### Change detection outputs
******************************

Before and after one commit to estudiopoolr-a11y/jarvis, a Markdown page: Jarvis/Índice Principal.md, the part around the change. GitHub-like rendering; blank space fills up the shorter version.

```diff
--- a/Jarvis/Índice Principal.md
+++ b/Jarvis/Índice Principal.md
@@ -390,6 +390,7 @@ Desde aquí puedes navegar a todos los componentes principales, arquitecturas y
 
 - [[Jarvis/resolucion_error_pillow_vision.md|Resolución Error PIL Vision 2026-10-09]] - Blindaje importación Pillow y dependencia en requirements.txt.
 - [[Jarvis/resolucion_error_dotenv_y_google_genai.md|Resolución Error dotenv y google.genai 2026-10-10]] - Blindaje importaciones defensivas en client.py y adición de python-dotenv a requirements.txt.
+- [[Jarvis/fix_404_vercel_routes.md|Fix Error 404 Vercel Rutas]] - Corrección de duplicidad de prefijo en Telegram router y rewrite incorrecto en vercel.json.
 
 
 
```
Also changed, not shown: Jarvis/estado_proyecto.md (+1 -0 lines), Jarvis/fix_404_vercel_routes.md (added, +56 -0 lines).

******************************

### Instructions to follow
Filter the records above and copy every line that contains the word "Índice".

### Answer to the exercise
Before and after one commit to estudiopoolr-a11y/jarvis, a Markdown page: Jarvis/Índice Principal.md, the part around the change. GitHub-like rendering; blank space fills up the shorter version.
--- a/Jarvis/Índice Principal.md
+++ b/Jarvis/Índice Principal.md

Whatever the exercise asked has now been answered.